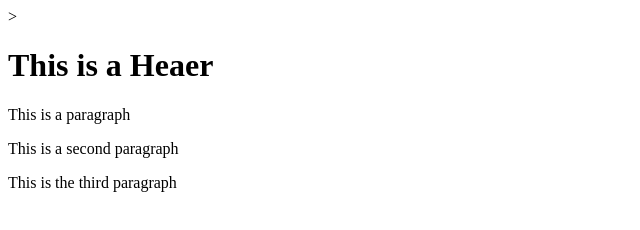
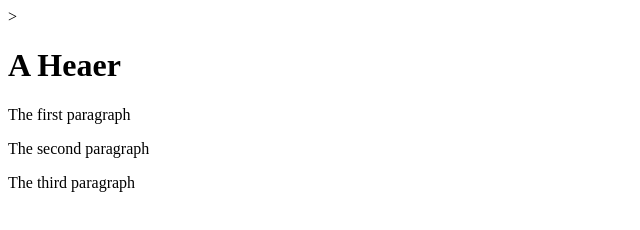
Before and after one commit to BAIXINYI/git-test, a website: page index.html in a window 1280 px wide. Shown: the whole page, without its empty margins (0-640 px from the left). Drawn offline with Linux system fonts and the light colour scheme.

Commit message:
Update index.html
Add more content

```diff
--- a/index.html
+++ b/index.html
@@ -3,9 +3,9 @@
     <head></head>>
 
     <body>
-        <h1>This is a Heaer</h1>
-        <p>This is a paragraph</p>
-        <p>This is a second paragraph</p>
-        <p>This is the third paragraph</p>
+        <h1>A Heaer</h1>
+        <p>The first paragraph</p>
+        <p>The second paragraph</p>
+        <p>The third paragraph</p>
     </body>
 </html>
```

§ **Assignment**:
Pictures do not belong in the copy. Please reproduce the entries above exactly otherwise.

§ **Reply**:
Before and after one commit to BAIXINYI/git-test, a website: page index.html in a window 1280 px wide. Shown: the whole page, without its empty margins (0-640 px from the left). Drawn offline with Linux system fonts and the light colour scheme.

Commit message:
Update index.html
Add more content

```diff
--- a/index.html
+++ b/index.html
@@ -3,9 +3,9 @@
     <head></head>>
 
     <body>
-        <h1>This is a Heaer</h1>
-        <p>This is a paragraph</p>
-        <p>This is a second paragraph</p>
-        <p>This is the third paragraph</p>
+        <h1>A Heaer</h1>
+        <p>The first paragraph</p>
+        <p>The second paragraph</p>
+        <p>The third paragraph</p>
     </body>
 </html>
```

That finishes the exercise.